TEXAS CITY, Texas — On a swath of grassland, tucked among belching refineries, a power plant and a busy highway, sits the last known breeding ground on Earth for one of North America's most endangered birds. There are fewer than 40 of the ungainly Attwater's prairie chickens left in the wild, half of them here at the Nature Conservancy's Texas City Prairie Preserve.
Yet when the Nature Conservancy, the world's wealthiest environmental organization, was given this 2,263-acre oil field by Mobil Oil Corp. in 1995 because of low production levels, the nonprofit organization did not shut off the petroleum spigots.
Instead, it drilled new natural gas wells, and kept cattle grazing too. The conservancy--the 10th largest charity of any kind in the United States--has reaped $5.2 million in royalties from the preserve so far.
Conservancy officials insisted that, under their careful management, neither gas lines nor cattle hoofs will harm the endangered bird. The conservancy called its prairie chicken preserve cum petroleum patch a "working" landscape, a harmonious mixture of commerce and conservation.
For The Record
Los Angeles Times Saturday August 24, 2002 Home Edition Main News Part A Page 2 National Desk 8 inches; 310 words Type of Material: Correction
Nature Conservancy--Tuesday's Column One about the Nature Conservancy incorrectly stated that royalties from petroleum, timber and farming made up the bulk of the $7.6-million budget of the group's Texas chapter in 2001. Those activities accounted for about a third of the chapter's $17-million budget last year.
Long noted for its low-key, apolitical philosophy of acquiring land from willing sellers or donors, the conservancy under a new boss is forging closer ties with industries that other environmentalists often think of as the enemy.
"Maybe it's time we all took a walk in the oilman's shoes," said Niki McDaniel, spokesman for the Texas Nature Conservancy. "We believe the opportunity we have in Texas City to raise significant sums of money for conservation is one we cannot pass up, provided we are convinced we can do this drilling without harming the prairie chickens and their habitat. And we are convinced."
Others disagreed, saying that, even if there has not been a pipeline blowout, for instance, it is impossible to eliminate all risk. They said that development, including oil and gas refineries, is what devastated the bird's habitat to begin with.
"Let me be generous," said Clait E. Braun, president of the Wildlife Society, and one of the nation's leading experts on prairie chickens and other grouse. "There are no data to indicate that the Attwater's prairie chicken can coexist with oil and gas drilling. All the evidence indicates clearly that what you get is a fragmentary population straggling toward extinction."
Nearly half of the 7 million acres that the conservancy said it is protecting in the United States is now being grazed, logged, farmed, drilled or put to work in some fashion. The money earned from such activities--about $7 million this year--is less than 1% of the group's $732 million in annual revenues.

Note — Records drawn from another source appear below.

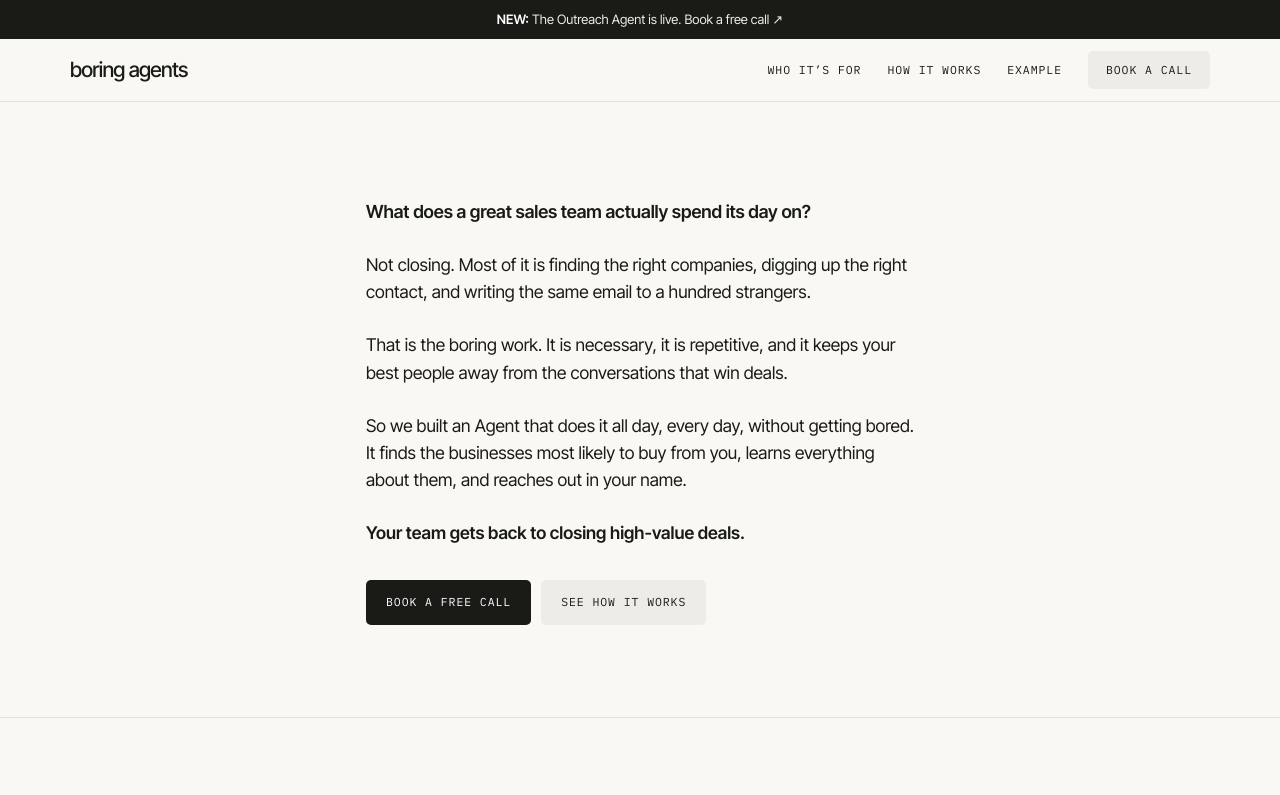
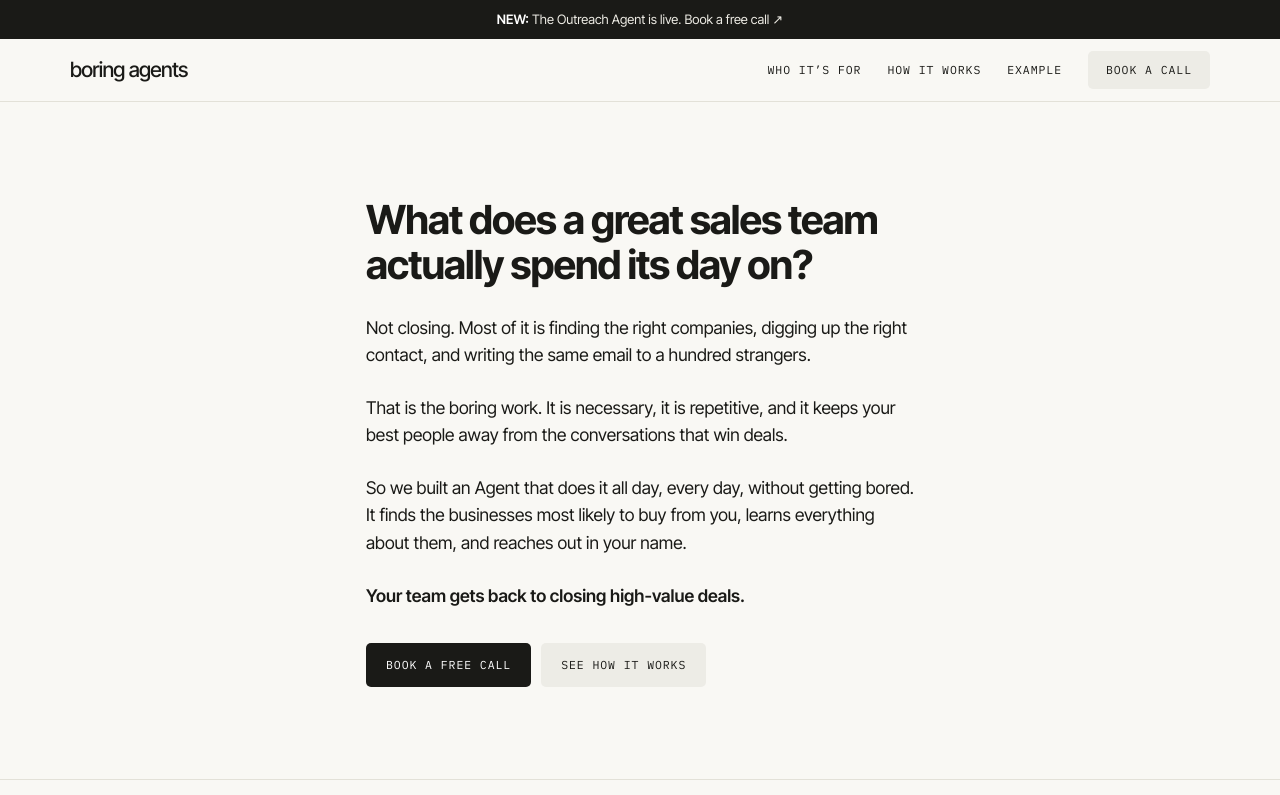
Before and after one commit to nufailhussain/boringagents, a plain HTML site: page index.html in a window 1280 px wide. Shown: the top 795 px of the page. Drawn offline with Linux system fonts and the light colour scheme.

Commit message:
Bring back the large opening question
Co-Authored-By: Claude Opus 5.5 <noreply@anthropic.com>
Claude-Session: https://claude.ai/code/session_0111k1FkemUNh52cyetaAF6c

```diff
--- a/index.html
+++ b/index.html
@@ -72,7 +72,7 @@ section{padding-block:80px;border-bottom:1px solid var(--line)}
 .hero{padding-block:88px 84px}
 .intro{max-width:548px;margin:0 auto}
 .hero{padding-block:96px 92px}
-.hero h1{font-size:18px;font-weight:600;line-height:1.5;letter-spacing:-.005em}
+.hero h1{font-size:clamp(30px,4.2vw,40px);font-weight:700;line-height:1.12;letter-spacing:-.025em}
 .letter{display:grid;gap:26px;margin-top:26px;font-size:17.5px;line-height:1.55}
 .letter strong{font-weight:600}
 .ctas{display:flex;flex-wrap:wrap;gap:10px;margin-top:34px}
```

The Nature Conservancy, which turned 50 last year, was founded by New York state residents who bought a small piece of land near the Hudson River to keep it from being developed. That "bucks for acres" concept caught on, spawning other national land trusts, open space initiatives and preservation efforts. The conservancy distinguished itself by focusing on acquiring biologically significant lands.
The organization has long prided itself on collaboration, rather than confrontation. That has paid off handsomely in corporate donations and government contracts, from the world's largest oil, paper, automobile and software companies and the U.S. military.

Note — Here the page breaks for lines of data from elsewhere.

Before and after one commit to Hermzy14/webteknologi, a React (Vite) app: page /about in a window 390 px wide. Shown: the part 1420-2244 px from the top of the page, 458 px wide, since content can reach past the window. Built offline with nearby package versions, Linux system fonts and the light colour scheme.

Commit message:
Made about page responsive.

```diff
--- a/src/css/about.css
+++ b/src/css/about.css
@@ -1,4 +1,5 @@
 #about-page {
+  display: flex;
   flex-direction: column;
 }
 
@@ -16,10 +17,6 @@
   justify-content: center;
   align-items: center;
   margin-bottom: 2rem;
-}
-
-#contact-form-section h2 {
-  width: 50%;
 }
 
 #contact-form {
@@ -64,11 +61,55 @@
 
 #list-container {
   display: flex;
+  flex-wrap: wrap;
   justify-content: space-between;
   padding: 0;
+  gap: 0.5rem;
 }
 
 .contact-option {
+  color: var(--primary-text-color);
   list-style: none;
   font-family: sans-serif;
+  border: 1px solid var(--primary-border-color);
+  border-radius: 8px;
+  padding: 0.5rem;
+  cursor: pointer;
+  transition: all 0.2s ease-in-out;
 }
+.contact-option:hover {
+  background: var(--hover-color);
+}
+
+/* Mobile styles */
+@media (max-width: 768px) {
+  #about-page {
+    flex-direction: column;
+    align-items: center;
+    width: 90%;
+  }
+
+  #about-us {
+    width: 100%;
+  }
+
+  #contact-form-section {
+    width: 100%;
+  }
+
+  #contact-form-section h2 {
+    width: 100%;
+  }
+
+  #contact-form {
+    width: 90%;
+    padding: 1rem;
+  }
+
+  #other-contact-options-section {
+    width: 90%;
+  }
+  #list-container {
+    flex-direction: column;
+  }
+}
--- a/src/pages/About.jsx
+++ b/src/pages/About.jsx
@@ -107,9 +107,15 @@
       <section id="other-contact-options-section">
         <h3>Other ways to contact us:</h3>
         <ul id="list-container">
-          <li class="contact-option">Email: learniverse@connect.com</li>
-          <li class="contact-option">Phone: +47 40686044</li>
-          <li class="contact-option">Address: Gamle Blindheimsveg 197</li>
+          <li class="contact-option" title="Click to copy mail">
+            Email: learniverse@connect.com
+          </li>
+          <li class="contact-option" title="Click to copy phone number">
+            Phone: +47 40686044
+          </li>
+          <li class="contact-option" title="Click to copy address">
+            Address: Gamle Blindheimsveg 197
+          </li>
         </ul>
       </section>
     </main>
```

A list of donors to its recent $1-billion Campaign for Conservation is a who's who of American industry--in the $20 million or more category are General Motors and the David and Lucille Packard Foundation of Silicon Valley fame. In the $10-million to $20-million category are mega-developer Donald Bren and American Electric Power. Chevron Texaco Corp. pitched in $5 million to $10 million, and Centex Homes, Georgia Pacific timber and paper company, Arrow Last & Livestock Inc. and Public Service Co. of New Mexico each gave between $2.5 million and $5 million. The organization also has nearly 1 million individual members, who pitched in more than $200 million last year.
In the last several years, under the leadership of John Sawhill, the organization adopted new fund-raising and conservation tactics, from licensing its name to granola bar and coffee bean companies to doing research funded by General Motors on climate change. GM could win mitigation credits for greenhouse gas emissions it causes as a result of the research, according to a footnote in the conservancy's latest tax filings.
"Land acquisition will always be an important tool, but not necessarily the major tool" of the organization, said its national spokesman, Jordan Peavey.
A key in-house architect of the changes was Steve McCormick, 50, longtime head of the California Nature Conservancy, who became executive director of the entire organization last year, after Sawhill died.